INSTRUCTIONS FOR THE TASK >> Look through the material below. Copy each line that contains the string "details".
*** INFORMATION SUPPLIED ***
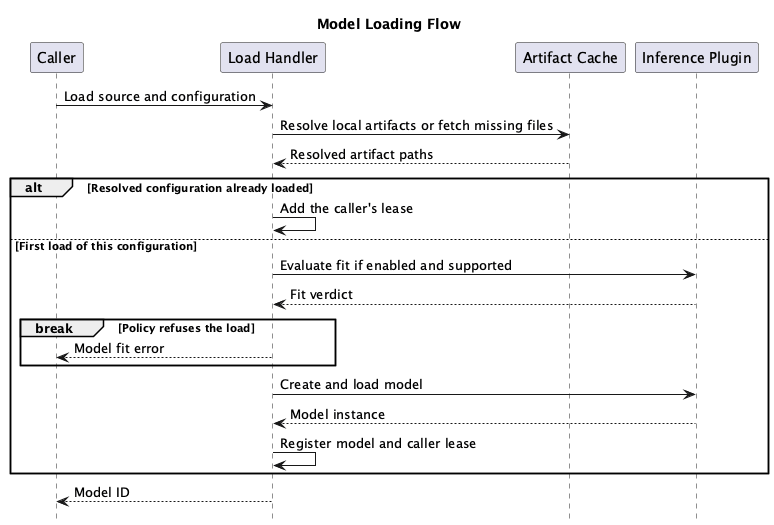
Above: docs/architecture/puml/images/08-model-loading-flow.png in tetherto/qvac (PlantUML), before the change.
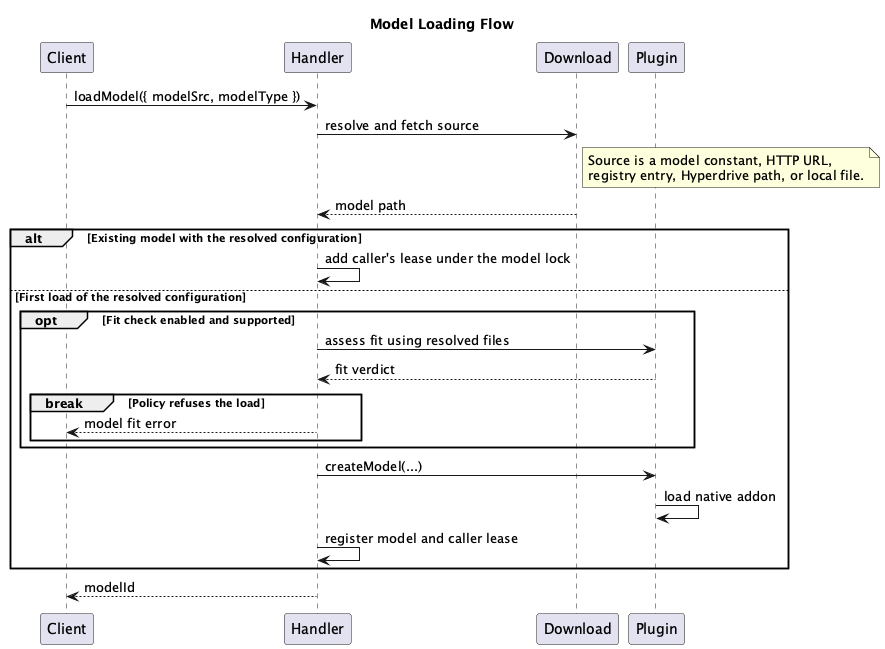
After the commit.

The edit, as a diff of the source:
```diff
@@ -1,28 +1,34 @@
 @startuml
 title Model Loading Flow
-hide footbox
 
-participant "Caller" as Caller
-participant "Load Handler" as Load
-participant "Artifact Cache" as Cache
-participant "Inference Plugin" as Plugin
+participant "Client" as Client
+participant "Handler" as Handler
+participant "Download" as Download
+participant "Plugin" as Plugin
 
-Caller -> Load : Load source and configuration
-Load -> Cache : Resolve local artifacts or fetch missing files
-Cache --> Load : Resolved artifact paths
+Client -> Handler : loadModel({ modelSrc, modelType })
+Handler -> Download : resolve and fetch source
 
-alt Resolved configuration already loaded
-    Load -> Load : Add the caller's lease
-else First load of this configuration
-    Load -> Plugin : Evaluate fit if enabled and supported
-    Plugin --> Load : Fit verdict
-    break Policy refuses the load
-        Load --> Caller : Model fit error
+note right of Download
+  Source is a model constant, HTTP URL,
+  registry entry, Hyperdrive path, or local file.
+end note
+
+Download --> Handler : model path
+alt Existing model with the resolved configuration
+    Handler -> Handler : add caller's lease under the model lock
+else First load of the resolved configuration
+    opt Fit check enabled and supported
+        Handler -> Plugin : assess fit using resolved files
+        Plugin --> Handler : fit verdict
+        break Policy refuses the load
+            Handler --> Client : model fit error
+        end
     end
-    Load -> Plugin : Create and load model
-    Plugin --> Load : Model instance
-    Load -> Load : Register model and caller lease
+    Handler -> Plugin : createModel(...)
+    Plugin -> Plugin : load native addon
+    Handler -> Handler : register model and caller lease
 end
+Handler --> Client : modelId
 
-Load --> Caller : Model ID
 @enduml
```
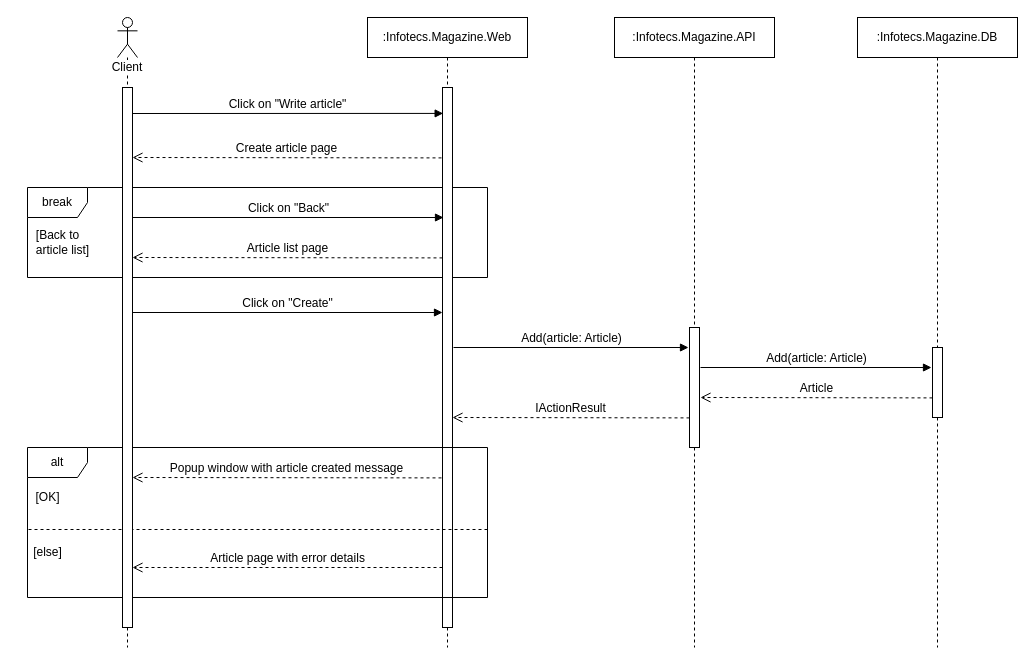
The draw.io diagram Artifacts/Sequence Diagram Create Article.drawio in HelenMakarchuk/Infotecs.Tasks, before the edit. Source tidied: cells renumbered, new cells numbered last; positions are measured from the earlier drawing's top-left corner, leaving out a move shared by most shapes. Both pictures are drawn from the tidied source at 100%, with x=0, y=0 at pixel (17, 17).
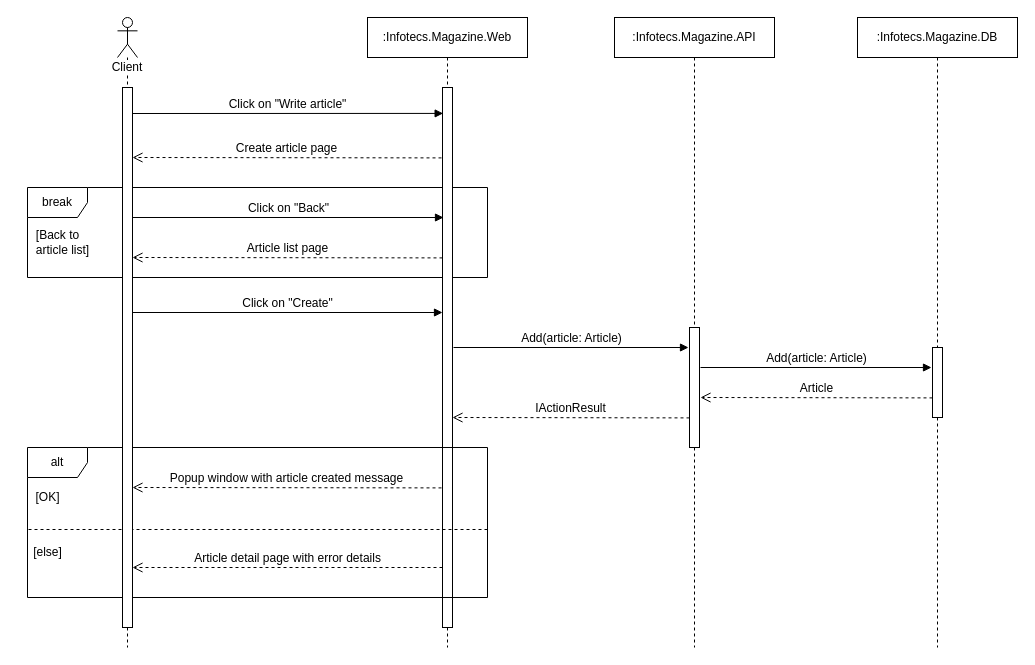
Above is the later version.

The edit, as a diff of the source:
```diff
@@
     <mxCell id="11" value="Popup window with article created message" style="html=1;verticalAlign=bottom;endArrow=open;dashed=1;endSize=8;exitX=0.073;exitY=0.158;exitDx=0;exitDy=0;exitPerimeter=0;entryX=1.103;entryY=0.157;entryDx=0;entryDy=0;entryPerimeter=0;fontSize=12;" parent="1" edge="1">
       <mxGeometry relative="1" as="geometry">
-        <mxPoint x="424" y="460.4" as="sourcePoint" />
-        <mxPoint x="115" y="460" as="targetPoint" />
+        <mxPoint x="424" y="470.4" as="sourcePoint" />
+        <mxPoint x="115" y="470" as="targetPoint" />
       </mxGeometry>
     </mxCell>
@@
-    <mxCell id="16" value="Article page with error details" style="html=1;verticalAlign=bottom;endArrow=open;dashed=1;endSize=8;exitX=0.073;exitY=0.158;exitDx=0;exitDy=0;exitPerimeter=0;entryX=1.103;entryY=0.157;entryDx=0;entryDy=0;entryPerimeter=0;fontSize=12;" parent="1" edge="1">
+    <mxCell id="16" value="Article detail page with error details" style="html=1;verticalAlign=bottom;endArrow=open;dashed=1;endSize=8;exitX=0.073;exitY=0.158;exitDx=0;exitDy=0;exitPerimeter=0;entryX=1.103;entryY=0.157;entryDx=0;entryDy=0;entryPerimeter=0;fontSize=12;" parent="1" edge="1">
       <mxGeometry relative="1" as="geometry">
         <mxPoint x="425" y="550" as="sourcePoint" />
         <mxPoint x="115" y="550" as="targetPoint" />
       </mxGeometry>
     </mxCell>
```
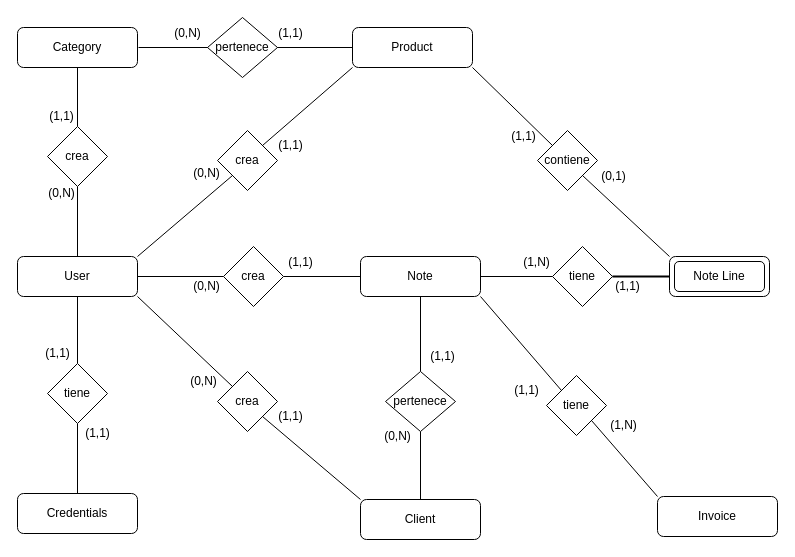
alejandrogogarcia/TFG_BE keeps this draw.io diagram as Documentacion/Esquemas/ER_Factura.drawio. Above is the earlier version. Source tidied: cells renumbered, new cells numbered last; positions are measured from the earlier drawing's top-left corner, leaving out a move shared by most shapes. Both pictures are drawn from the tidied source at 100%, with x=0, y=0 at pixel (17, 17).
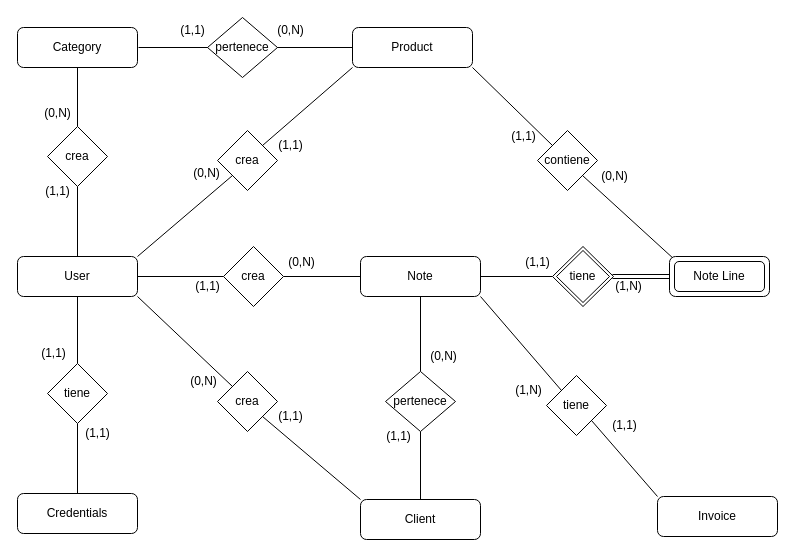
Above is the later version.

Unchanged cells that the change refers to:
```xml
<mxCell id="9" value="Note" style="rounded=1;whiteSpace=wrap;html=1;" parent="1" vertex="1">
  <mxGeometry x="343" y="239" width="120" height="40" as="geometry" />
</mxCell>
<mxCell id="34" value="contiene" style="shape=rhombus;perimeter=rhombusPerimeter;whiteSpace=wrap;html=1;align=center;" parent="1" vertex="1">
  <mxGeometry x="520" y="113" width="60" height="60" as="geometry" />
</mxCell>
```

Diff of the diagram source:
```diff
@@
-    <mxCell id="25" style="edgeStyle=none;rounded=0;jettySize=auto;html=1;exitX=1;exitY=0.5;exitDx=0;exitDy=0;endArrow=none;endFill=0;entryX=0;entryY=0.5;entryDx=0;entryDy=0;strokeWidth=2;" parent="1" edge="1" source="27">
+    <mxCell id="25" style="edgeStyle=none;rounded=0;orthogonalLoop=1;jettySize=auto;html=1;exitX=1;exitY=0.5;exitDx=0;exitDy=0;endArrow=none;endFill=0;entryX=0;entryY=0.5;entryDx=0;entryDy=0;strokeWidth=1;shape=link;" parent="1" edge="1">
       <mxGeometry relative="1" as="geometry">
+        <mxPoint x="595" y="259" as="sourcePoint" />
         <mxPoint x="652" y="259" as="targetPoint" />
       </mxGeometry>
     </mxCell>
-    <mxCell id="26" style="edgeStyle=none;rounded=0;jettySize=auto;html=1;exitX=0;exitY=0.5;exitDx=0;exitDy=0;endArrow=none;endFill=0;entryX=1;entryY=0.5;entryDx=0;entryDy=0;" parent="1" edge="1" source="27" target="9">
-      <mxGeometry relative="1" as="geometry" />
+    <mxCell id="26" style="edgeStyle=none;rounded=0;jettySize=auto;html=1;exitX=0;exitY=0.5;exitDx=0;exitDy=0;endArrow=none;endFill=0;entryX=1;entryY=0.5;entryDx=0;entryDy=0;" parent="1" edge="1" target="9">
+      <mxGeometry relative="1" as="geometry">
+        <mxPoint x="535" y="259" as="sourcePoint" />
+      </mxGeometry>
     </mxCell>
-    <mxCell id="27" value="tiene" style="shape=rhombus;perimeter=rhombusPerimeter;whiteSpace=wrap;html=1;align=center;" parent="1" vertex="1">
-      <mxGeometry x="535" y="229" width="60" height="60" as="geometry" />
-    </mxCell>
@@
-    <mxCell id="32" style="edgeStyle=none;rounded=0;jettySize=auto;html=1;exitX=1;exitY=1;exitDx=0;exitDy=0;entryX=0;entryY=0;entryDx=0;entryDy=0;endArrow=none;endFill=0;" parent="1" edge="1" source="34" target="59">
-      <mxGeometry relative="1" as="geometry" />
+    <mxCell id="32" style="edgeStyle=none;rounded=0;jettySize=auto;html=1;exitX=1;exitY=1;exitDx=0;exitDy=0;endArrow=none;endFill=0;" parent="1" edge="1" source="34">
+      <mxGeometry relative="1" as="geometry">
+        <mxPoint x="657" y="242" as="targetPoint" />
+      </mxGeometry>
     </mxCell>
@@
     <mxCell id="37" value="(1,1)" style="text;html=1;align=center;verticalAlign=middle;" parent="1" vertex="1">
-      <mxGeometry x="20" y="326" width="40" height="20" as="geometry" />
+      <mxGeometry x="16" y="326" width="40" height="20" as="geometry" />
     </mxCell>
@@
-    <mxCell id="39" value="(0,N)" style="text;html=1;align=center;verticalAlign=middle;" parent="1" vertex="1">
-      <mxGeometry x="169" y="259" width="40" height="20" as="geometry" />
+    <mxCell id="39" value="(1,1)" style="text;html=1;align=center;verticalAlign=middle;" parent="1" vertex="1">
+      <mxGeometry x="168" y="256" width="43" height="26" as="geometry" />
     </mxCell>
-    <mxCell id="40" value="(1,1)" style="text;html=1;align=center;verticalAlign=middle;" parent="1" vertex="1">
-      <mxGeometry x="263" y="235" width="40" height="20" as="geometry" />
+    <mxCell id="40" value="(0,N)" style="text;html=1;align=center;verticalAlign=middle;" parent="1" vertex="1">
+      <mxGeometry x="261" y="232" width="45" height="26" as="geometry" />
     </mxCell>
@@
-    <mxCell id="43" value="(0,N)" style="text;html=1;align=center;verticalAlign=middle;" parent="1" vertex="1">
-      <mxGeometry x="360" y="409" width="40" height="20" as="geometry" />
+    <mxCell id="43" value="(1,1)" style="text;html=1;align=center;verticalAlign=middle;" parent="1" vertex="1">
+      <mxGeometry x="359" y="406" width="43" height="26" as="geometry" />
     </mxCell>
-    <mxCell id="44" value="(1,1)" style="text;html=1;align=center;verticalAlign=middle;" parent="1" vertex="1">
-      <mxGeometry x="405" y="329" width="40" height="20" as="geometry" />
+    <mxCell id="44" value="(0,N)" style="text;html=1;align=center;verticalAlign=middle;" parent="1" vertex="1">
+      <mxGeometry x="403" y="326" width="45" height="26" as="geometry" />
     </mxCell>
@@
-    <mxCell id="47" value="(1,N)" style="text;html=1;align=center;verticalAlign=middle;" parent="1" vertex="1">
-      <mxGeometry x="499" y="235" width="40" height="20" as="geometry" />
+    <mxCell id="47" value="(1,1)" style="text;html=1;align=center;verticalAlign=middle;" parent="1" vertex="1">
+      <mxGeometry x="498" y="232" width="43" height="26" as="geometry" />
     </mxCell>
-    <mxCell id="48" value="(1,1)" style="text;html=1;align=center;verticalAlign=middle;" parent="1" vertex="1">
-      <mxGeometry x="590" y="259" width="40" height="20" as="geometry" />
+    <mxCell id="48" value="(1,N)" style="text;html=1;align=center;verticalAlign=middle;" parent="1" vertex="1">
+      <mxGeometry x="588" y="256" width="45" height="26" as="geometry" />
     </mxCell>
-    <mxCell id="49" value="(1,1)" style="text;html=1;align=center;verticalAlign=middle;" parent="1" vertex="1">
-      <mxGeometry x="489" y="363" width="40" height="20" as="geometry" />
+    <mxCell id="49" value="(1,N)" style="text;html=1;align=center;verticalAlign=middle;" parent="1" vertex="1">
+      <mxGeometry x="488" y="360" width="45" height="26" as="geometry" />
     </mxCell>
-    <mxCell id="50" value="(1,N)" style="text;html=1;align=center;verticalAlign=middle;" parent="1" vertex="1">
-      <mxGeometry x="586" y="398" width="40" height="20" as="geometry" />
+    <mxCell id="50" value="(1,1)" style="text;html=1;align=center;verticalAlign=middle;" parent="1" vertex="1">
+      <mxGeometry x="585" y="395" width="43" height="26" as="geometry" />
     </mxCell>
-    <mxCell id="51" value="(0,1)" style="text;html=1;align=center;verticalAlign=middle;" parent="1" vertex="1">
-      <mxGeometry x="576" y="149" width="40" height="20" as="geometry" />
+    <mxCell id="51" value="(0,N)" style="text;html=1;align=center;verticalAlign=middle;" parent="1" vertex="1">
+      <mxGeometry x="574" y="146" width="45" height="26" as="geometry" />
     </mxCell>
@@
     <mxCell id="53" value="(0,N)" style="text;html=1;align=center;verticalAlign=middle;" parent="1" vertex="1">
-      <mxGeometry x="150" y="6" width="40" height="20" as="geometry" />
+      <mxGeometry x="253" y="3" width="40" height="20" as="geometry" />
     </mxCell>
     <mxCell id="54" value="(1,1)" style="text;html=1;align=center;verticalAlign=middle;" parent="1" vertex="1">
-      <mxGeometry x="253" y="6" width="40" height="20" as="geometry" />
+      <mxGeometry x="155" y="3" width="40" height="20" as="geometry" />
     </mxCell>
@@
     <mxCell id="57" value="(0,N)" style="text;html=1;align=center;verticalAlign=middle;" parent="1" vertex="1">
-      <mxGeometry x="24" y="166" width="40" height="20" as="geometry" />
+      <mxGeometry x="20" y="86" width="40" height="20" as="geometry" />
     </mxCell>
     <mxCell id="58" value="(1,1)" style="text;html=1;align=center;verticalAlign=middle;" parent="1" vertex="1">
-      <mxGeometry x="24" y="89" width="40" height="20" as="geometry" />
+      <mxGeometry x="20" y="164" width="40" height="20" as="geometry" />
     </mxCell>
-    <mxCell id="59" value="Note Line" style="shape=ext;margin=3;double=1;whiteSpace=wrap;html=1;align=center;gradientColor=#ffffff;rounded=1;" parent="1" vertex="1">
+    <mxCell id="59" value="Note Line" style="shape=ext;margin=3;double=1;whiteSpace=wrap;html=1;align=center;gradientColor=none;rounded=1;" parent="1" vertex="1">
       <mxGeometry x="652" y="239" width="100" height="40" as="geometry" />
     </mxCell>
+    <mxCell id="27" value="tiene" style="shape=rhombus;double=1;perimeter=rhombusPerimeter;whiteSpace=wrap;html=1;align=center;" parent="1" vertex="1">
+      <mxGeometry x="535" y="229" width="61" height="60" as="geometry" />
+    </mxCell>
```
*** End of INFORMATION SUPPLIED ***
SOLUTION TO THIS EXERCISE >>
-    <mxCell id="16" value="Article page with error details" style="html=1;verticalAlign=bottom;endArrow=open;dashed=1;endSize=8;exitX=0.073;exitY=0.158;exitDx=0;exitDy=0;exitPerimeter=0;entryX=1.103;entryY=0.157;entryDx=0;entryDy=0;entryPerimeter=0;fontSize=12;" parent="1" edge="1">
+    <mxCell id="16" value="Article detail page with error details" style="html=1;verticalAlign=bottom;endArrow=open;dashed=1;endSize=8;exitX=0.073;exitY=0.158;exitDx=0;exitDy=0;exitPerimeter=0;entryX=1.103;entryY=0.157;entryDx=0;entryDy=0;entryPerimeter=0;fontSize=12;" parent="1" edge="1">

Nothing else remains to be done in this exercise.